Exercise aim »
A line qualifies if it holds the string "Jupyter". Copy every qualifying line from the records.

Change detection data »
*** Begin section ***
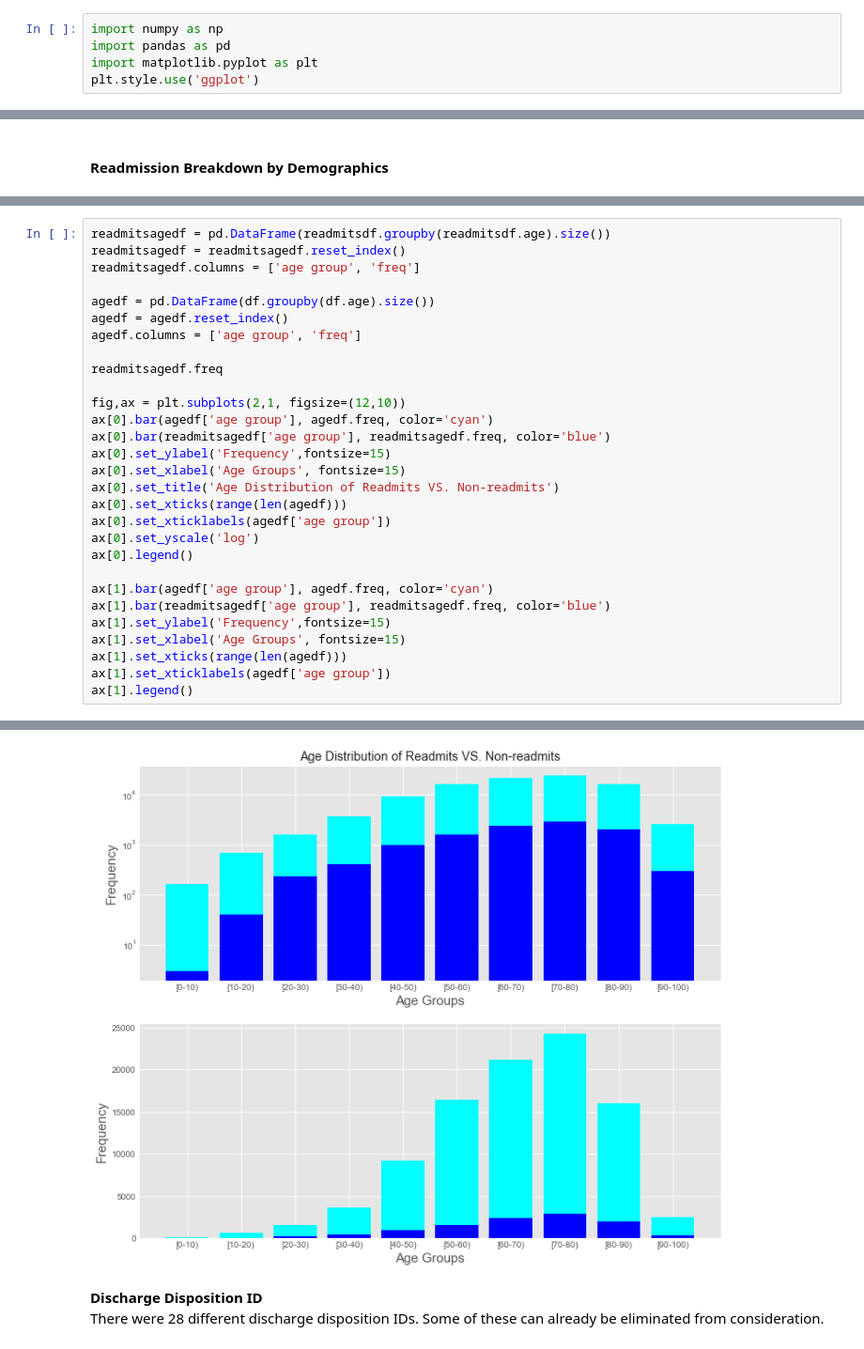
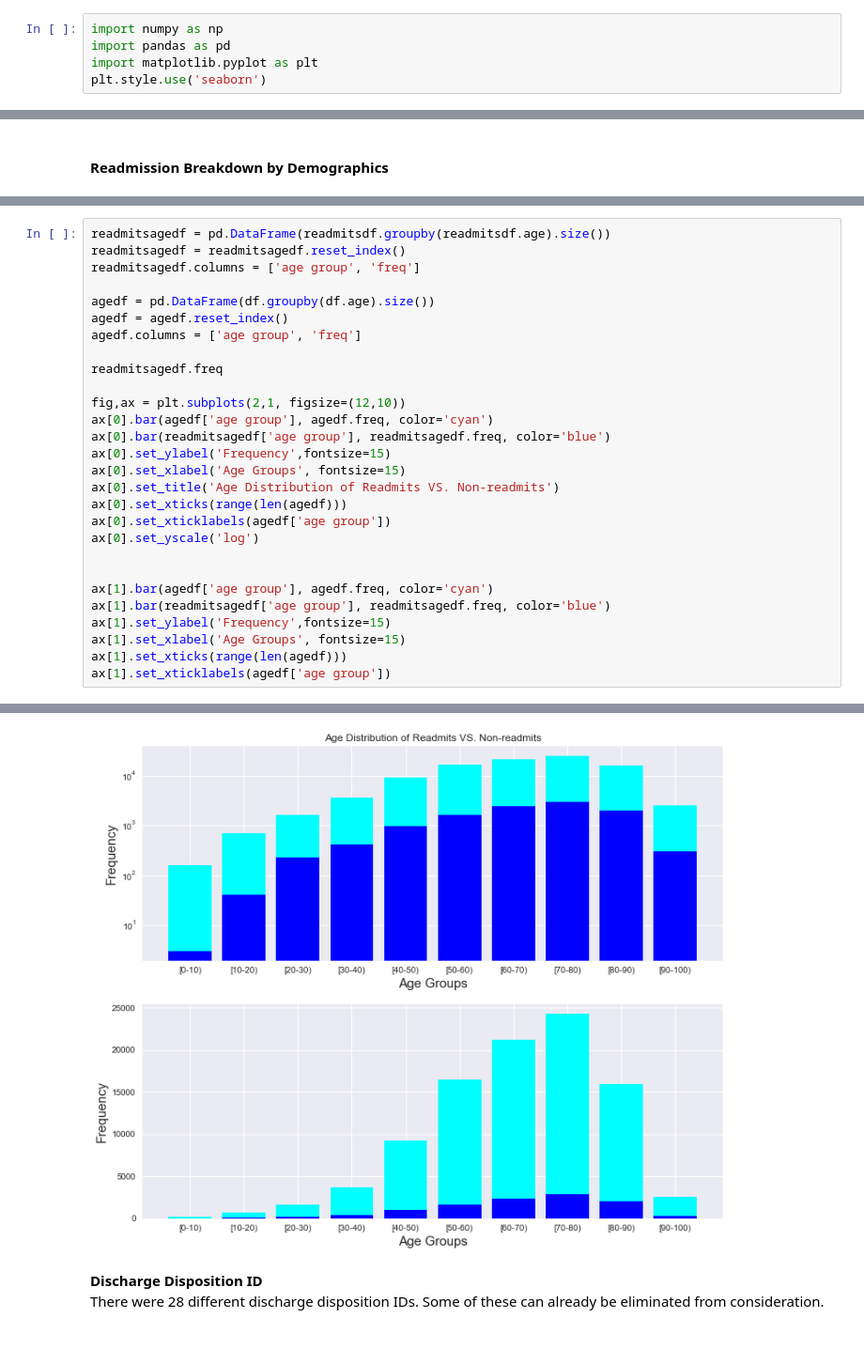
Before and after one commit to clstaub/Predicting_Hospital_Readmissions, a Jupyter notebook: Predicting_Hospital_Readmissions_test.ipynb, the cells around one changed output, grey strips where cells are left out. Shown at 94% size. Cells and saved outputs as stored; diff of their text form.

```diff
--- a/Predicting_Hospital_Readmissions_test.ipynb
+++ b/Predicting_Hospital_Readmissions_test.ipynb
@@ -2,7 +2,7 @@
 import numpy as np
 import pandas as pd
 import matplotlib.pyplot as plt
-plt.style.use('ggplot')
+plt.style.use('seaborn')
 # %%
 #read csv file into Pandas DataFrame
 df = pd.read_csv('data/diabetic_data.csv')
@@ -217,7 +224,7 @@ ax[0].set_title('Age Distribution of Readmits VS. Non-readmits')
 ax[0].set_xticks(range(len(agedf)))
 ax[0].set_xticklabels(agedf['age group'])
 ax[0].set_yscale('log')
-ax[0].legend()
+
 
 ax[1].bar(agedf['age group'], agedf.freq, color='cyan')
 ax[1].bar(readmitsagedf['age group'], readmitsagedf.freq, color='blue')
@@ -225,5 +232,4 @@ ax[1].set_ylabel('Frequency',fontsize=15)
 ax[1].set_xlabel('Age Groups', fontsize=15)
 ax[1].set_xticks(range(len(agedf)))
 ax[1].set_xticklabels(agedf['age group'])
-ax[1].legend()
 # %% [output]
@@ -233,4 +246,4 @@ No handles with labels found to put in legend.
-[figure, old version]
+[figure, new version]
 # %% [markdown]
 **Discharge Disposition ID**<br>
 There were 28 different discharge disposition IDs. Some of these can already be eliminated from consideration.
```
Also changed, not shown: parts of 5 cells of this notebook, 9 other files.
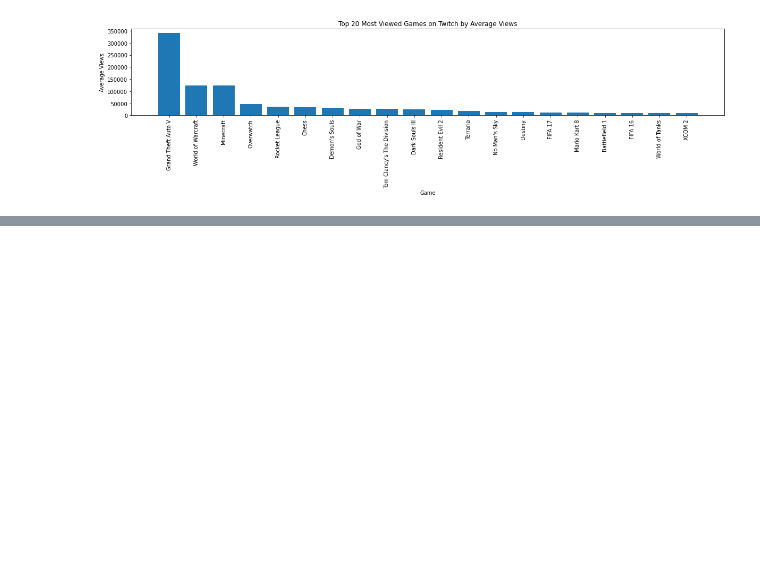
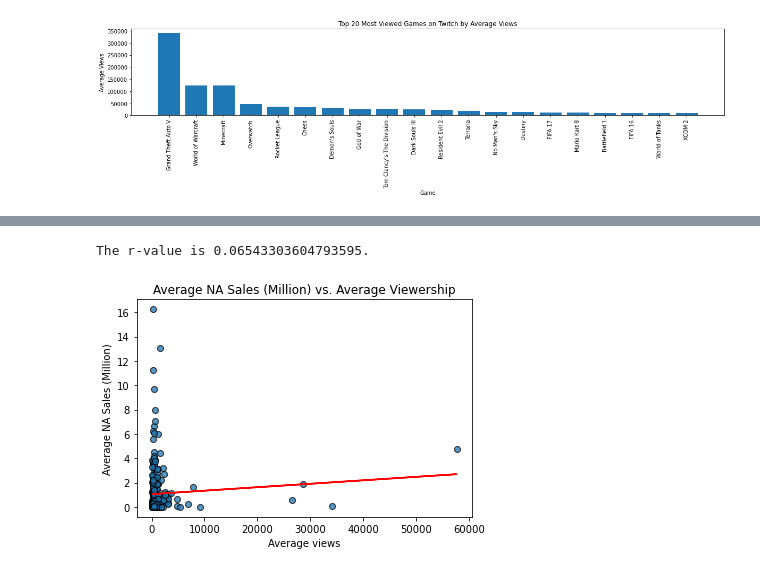
Before and after one commit to MrMrRPG/project_1, a Jupyter notebook: josh_folder/Twitch_Hour_Viewership_analysis.ipynb, the cells around one changed output, grey strips where cells are left out. Saved outputs shown, nothing was run; the diff lists cells and outputs as text; code cells hidden in the pictures; blank space fills up the shorter version.

```diff
--- a/josh_folder/Twitch_Hour_Viewership_analysis.ipynb
+++ b/josh_folder/Twitch_Hour_Viewership_analysis.ipynb
@@ -112,0 +135,25 @@ The most viewed game by average viewers in this data set is: Grand Theft Auto V
+# %%
+# Relationship between mean NA sales and mean viewership
+# The reason why the mean of the two variables are chosen over the maximum is because the maximum point of sales varies by time,
+# whereas the mean of both are wholistic throughout time
+
+# variables
+x = mean_grouped_games["Avg_viewers"]
+y = mean_grouped_games["NA_Sales"]
+
+(slope, intercept, rvalue, pvalue, stderr) = linregress(x, y)
+regress_values = x * slope + intercept
+
+line_eq = "y = " + str(round(slope,2)) + "x + " + str(round(intercept,2))
+
+plt.scatter(x, y, edgecolors="black", alpha = 0.75)
+plt.plot(x, regress_values, "r-")
+plt.title(f"Average NA Sales (Million) vs. Average Viewership")
+plt.xlabel("Average views")
+plt.ylabel("Average NA Sales (Million)")
+
+print(f"The r-value is {rvalue}.")
+plt.show()
+# %% [output]
+The r-value is 0.06543303604793595.
+[figure, added]
```
Also changed, not shown: parts of 5 cells of this notebook, 2 other files.
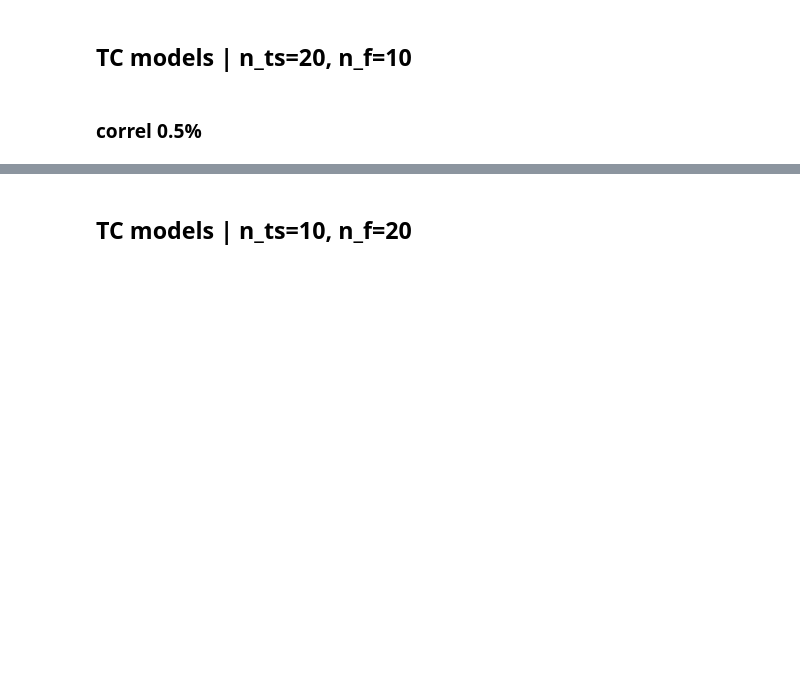
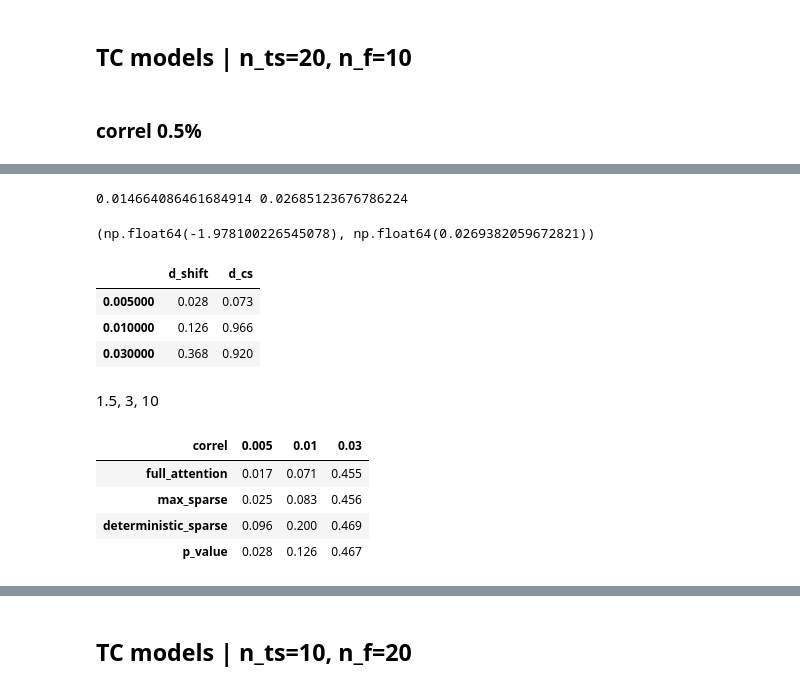
Before and after one commit to cyrilgarcia009/TSNN, a Jupyter notebook: notebooks/results_tables.ipynb, the cells around one changed output, grey strips where cells are left out. Cells and saved outputs as stored; diff of their text form; code cells hidden in the pictures; blank space fills up the shorter version.

```diff
--- a/notebooks/results_tables.ipynb
+++ b/notebooks/results_tables.ipynb
@@ -87,0 +91,13 @@ for c in cs:
+# %%
+from scipy import stats
+
+effect = 'd_shift'
+c = 0.005
+sample1 = pd.read_parquet(f'sparse_results/sparse_{effect}_{c}_test.parquet').full_attention
+sample2 = pd.read_parquet(f'sparse_results/sparse_{effect}_{c}_test.parquet').max_sparse
+print(sample1.mean(), sample2.mean())
+t_statistic, p_value = stats.ttest_ind(sample1, sample2, equal_var=False, alternative='less')
+t_statistic, p_value
+# %% [output]
+0.014664086461684914 0.02685123676786224
+(np.float64(-1.978100226545078), np.float64(0.0269382059672821))
@@ -87,0 +134,54 @@ for c in cs:
+# %%
+get_p_values().style.background_gradient(axis=1).format(precision=3)#.to_latex()
+# %% [output]
+|  | d_shift | d_cs |
+| 0.005000 | 0.028 | 0.073 |
+| 0.010000 | 0.126 | 0.966 |
+| 0.030000 | 0.368 | 0.920 |
+# %%
+def get_avg(effect):
+    cs = [0.005, 0.01, 0.03]#, 0.05, 0.1]
+
+    import warnings
+    res = []
+    for c in cs:
+        # for effect in effects:
+        try:
+            df = pd.read_parquet(f'sparse_results3/sparse_{effect}_{c}_test.parquet')
+            try:
+                df2 = pd.read_parquet(f'sparse_results/sparse_{effect}_{c}_test.parquet')
+                df = pd.concat([df, df2])
+            except:
+                pass
+
+            temp_df = df.mean()
+            # temp_df.loc['effect'] = effect
+            temp_df.loc['correl'] = str(c)
+
+            sample1 = df.full_attention
+            sample2 = df.max_sparse
+
+
+
+            t_statistic, p_value = stats.ttest_ind(sample1, sample2, equal_var=False,
+                                                   alternative='less'
+                                                  )
+
+            temp_df.loc['p_value'] = p_value
+
+            res.append(temp_df)
+        except:
+            continue
+    return pd.concat(res, axis=1).T.set_index('correl')
+# %% [markdown]
+1.5, 3, 10
+# %%
+to_disp = get_avg('d_shift')[['full_attention', 'max_sparse', 'deterministic_sparse', 'p_value']].T
+to_disp.style.background_gradient(axis=0, subset=pd.IndexSlice[['full_attention', 'max_sparse', 'deterministic_sparse'], to_disp.columns],
+                                  cmap='coolwarm').format(precision=3)
+# %% [output]
+| correl | 0.005 | 0.01 | 0.03 |
+| full_attention | 0.017 | 0.071 | 0.455 |
+| max_sparse | 0.025 | 0.083 | 0.456 |
+| deterministic_sparse | 0.096 | 0.200 | 0.469 |
+| p_value | 0.028 | 0.126 | 0.467 |
```
Also changed, not shown: parts of 10 cells of this notebook.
*** End section ***
Result of the task »
Before and after one commit to clstaub/Predicting_Hospital_Readmissions, a Jupyter notebook: Predicting_Hospital_Readmissions_test.ipynb, the cells around one changed output, grey strips where cells are left out. Shown at 94% size. Cells and saved outputs as stored; diff of their text form.
Before and after one commit to MrMrRPG/project_1, a Jupyter notebook: josh_folder/Twitch_Hour_Viewership_analysis.ipynb, the cells around one changed output, grey strips where cells are left out. Saved outputs shown, nothing was run; the diff lists cells and outputs as text; code cells hidden in the pictures; blank space fills up the shorter version.
Before and after one commit to cyrilgarcia009/TSNN, a Jupyter notebook: notebooks/results_tables.ipynb, the cells around one changed output, grey strips where cells are left out. Cells and saved outputs as stored; diff of their text form; code cells hidden in the pictures; blank space fills up the shorter version.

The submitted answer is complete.